• _Try it_
Filter the data for "changed" and copy matching lines.

• _Available data_

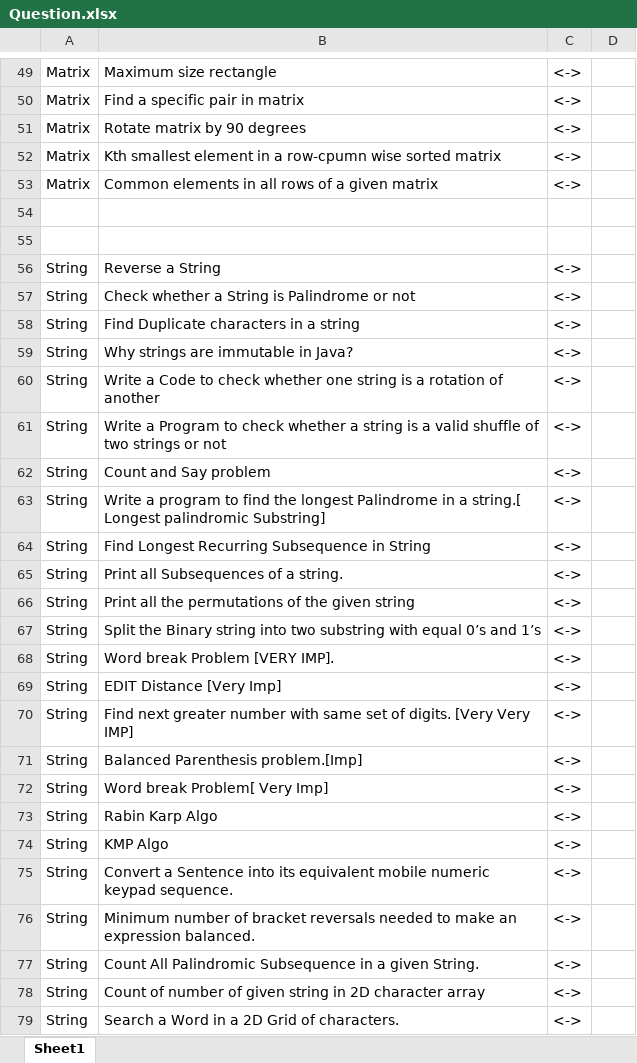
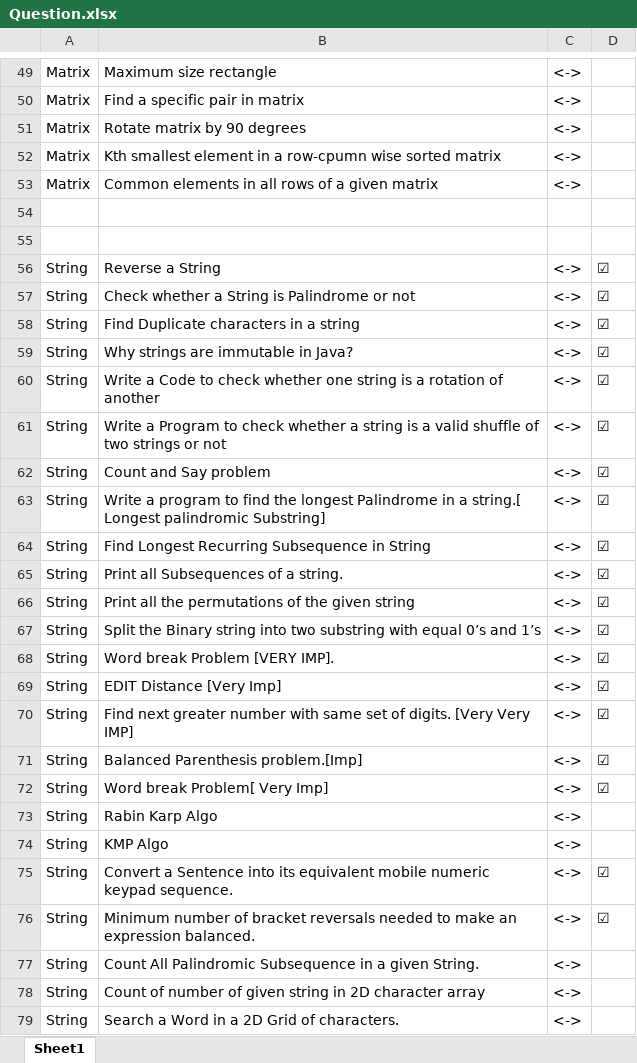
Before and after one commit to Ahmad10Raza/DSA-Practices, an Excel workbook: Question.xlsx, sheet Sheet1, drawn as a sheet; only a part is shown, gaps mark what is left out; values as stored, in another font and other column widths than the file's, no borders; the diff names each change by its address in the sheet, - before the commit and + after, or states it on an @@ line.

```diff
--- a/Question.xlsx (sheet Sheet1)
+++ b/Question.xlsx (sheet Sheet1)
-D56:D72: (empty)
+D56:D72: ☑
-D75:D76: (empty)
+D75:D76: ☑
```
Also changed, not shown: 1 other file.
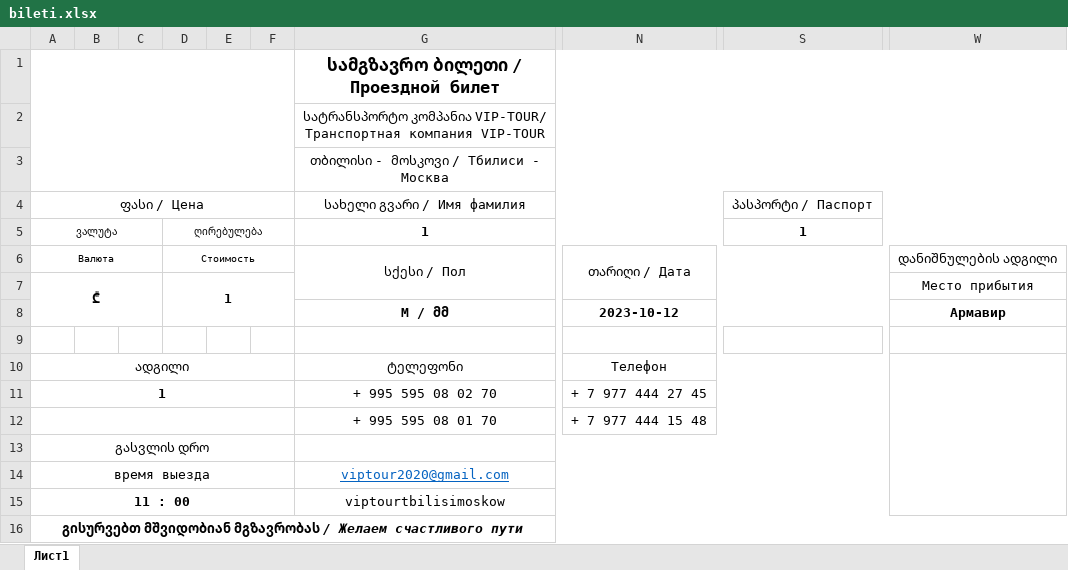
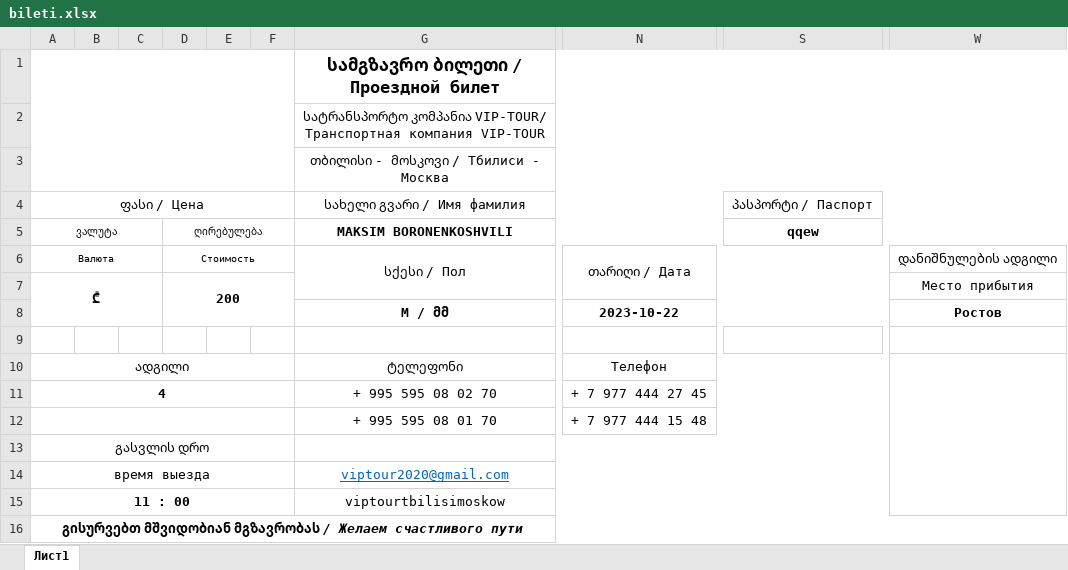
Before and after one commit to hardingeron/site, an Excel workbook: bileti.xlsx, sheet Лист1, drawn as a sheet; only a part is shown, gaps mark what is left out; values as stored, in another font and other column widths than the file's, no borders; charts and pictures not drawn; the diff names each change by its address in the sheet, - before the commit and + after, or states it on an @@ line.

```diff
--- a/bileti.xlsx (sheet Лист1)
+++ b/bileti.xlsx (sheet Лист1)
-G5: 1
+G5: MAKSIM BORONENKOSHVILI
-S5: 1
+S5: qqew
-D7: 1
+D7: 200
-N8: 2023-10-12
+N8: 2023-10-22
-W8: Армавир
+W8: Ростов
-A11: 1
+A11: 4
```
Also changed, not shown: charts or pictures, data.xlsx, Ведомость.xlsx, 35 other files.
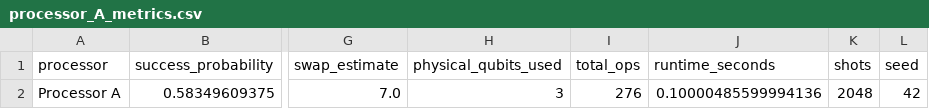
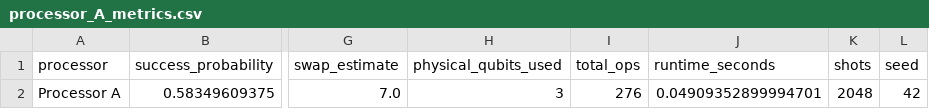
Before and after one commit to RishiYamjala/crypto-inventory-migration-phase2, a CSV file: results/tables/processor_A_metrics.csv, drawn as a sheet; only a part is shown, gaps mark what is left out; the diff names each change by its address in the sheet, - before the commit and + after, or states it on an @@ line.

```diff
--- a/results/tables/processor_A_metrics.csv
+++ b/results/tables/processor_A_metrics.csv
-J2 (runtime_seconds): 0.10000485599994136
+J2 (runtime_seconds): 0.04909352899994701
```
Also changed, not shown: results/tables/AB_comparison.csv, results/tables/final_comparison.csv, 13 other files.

==

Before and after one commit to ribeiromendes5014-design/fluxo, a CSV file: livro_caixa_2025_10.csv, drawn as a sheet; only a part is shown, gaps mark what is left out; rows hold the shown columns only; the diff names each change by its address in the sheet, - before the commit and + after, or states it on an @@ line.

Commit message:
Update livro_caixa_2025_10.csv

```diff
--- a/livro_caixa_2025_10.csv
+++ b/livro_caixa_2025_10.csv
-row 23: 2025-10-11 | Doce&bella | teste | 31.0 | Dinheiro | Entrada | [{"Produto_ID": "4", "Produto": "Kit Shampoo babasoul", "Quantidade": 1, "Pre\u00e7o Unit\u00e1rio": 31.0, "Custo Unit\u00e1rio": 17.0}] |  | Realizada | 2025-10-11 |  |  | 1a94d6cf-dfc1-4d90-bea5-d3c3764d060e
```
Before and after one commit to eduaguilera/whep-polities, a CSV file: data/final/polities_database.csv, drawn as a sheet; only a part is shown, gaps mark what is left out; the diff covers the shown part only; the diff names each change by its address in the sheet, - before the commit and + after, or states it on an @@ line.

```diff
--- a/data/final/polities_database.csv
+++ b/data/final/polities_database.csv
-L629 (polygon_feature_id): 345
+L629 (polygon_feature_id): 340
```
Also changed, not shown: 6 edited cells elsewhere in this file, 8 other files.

• _Expected answer_
Also changed, not shown: 1 other file.
Also changed, not shown: charts or pictures, data.xlsx, Ведомость.xlsx, 35 other files.
Also changed, not shown: results/tables/AB_comparison.csv, results/tables/final_comparison.csv, 13 other files.
Also changed, not shown: 6 edited cells elsewhere in this file, 8 other files.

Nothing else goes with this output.